=== WHAT NEEDS TO BE DONE ===
Go through the records, and copy each line in which the string "public" is present.

##############################

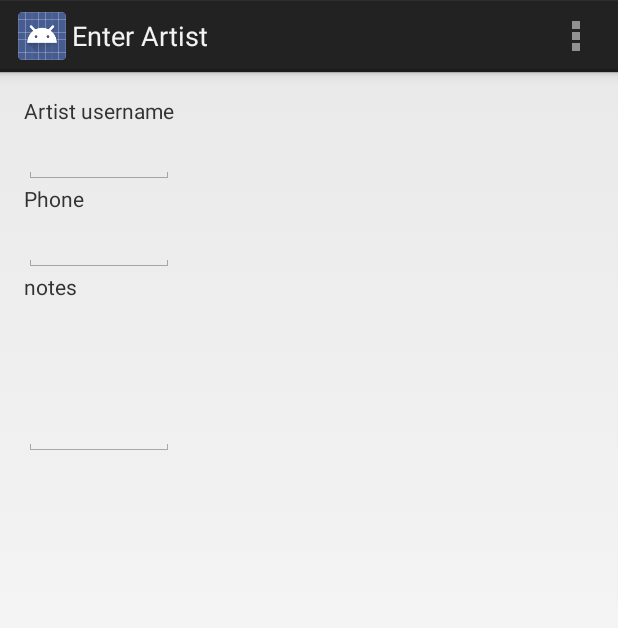
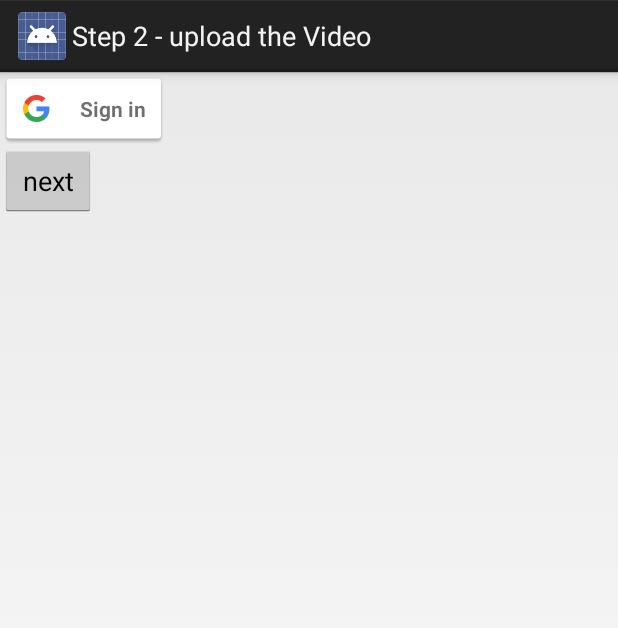
Before and after one commit to AravinthPanch/streemufi, an Android app: the screen it shows after launch (EditDataActivity before the commit, UploadVideoActivity after it), after a tap on "Next", on a phone screen of 412 x 824 dp. Shown: the top 628 px of the screen. Run offline under Robolectric (Android 15) with nearby library versions, the phone set to English and light mode, and no system bars.

Commit message:
initial upload scaffold / g+ sign in integration

```diff
--- a/android/src/main/AndroidManifest.xml
+++ b/android/src/main/AndroidManifest.xml
@@ -5,7 +5,7 @@
     android:versionName="1.0" >
 
     <uses-sdk
-        android:minSdkVersion="7"
+        android:minSdkVersion="8"
         android:targetSdkVersion="16" />
 
     <application
@@ -23,7 +23,7 @@
         </activity>
 
         <activity android:name=".EditDataActivity"/>
-
+        <activity android:name=".UploadVideoActivity"/>
     </application>
 
 </manifest>
--- a/android/src/main/java/org/hack4good/streemufi/EditDataActivity.java
+++ b/android/src/main/java/org/hack4good/streemufi/EditDataActivity.java
@@ -10,7 +10,7 @@ public class EditDataActivity extends Activity {
     protected void onCreate(Bundle savedInstanceState) {
         super.onCreate(savedInstanceState);
         setContentView(R.layout.activity_main);
-        setTitle("Enter Artist");
+        setTitle("Step 3 Artist-Data");
     }
 
     @Override
--- a/android/src/main/java/org/hack4good/streemufi/RecordVideoActivity.java
+++ b/android/src/main/java/org/hack4good/streemufi/RecordVideoActivity.java
@@ -32,7 +32,7 @@ public class RecordVideoActivity extends Activity {
         findViewById(R.id.nextButton).setOnClickListener(new View.OnClickListener() {
             @Override
             public void onClick(View v) {
-                Intent intent = new Intent(RecordVideoActivity.this, EditDataActivity.class);
+                Intent intent = new Intent(RecordVideoActivity.this, UploadVideoActivity.class);
                 startActivity(intent);
             }
         });
@@ -41,10 +41,17 @@ public class RecordVideoActivity extends Activity {
     @Override
     protected void onActivityResult(int requestCode, int resultCode, Intent data) {
         super.onActivityResult(requestCode, resultCode, data);
-        Uri data1 = data.getData();
-        VideoView view= (VideoView) findViewById(R.id.videoView);
-        view.setVideoURI(data1);
-        view.start();
+
+        if (data==null) { // no data - no processing
+            return;
+        }
+
+        if (requestCode==ACTION_TAKE_VIDEO)  {
+            Uri data1 = data.getData();
+            VideoView view= (VideoView) findViewById(R.id.videoView);
+            view.setVideoURI(data1);
+            view.start();
+        }
     }
 
     @Override
--- /dev/null
+++ b/android/src/main/java/org/hack4good/streemufi/UploadVideoActivity.java
@@ -0,0 +1,22 @@
+package org.hack4good.streemufi;
+
+import android.app.Activity;
+import android.content.Intent;
+import android.net.Uri;
+import android.os.Bundle;
+import android.provider.MediaStore;
+import android.view.Menu;
+import android.view.View;
+import android.widget.VideoView;
+
+public class UploadVideoActivity extends Activity {
+
+
+    @Override
+    protected void onCreate(Bundle savedInstanceState) {
+        super.onCreate(savedInstanceState);
+        setTitle("Step 2 - upload the Video");
+        setContentView(R.layout.upload_layout);
+    }
+
+}
--- /dev/null
+++ b/android/src/main/res/layout/upload_layout.xml
@@ -0,0 +1,19 @@
+<?xml version="1.0" encoding="utf-8"?>
+
+<LinearLayout xmlns:android="http://schemas.android.com/apk/res/android"
+    android:orientation="vertical" android:layout_width="match_parent"
+    android:layout_height="match_parent">
+
+
+    <com.google.android.gms.common.SignInButton
+        android:id="@+id/sign_in_button"
+        android:layout_width="wrap_content"
+        android:layout_height="wrap_content" />
+
+    <Button
+        android:text="next"
+        android:id="@+id/nextButton"
+        android:layout_width="wrap_content"
+        android:layout_height="wrap_content" />
+
+</LinearLayout>
```
Also changed, not shown: android/build.gradle (+4 -3 lines), android/src/main/java/org/hack4good/streemufi/UploadService.java (added, +11 -0 lines).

##############################

=== RESPONSE TO THIS TASK ===
@@ -10,7 +10,7 @@ public class EditDataActivity extends Activity {
@@ -32,7 +32,7 @@ public class RecordVideoActivity extends Activity {
             public void onClick(View v) {
@@ -41,10 +41,17 @@ public class RecordVideoActivity extends Activity {
+public class UploadVideoActivity extends Activity {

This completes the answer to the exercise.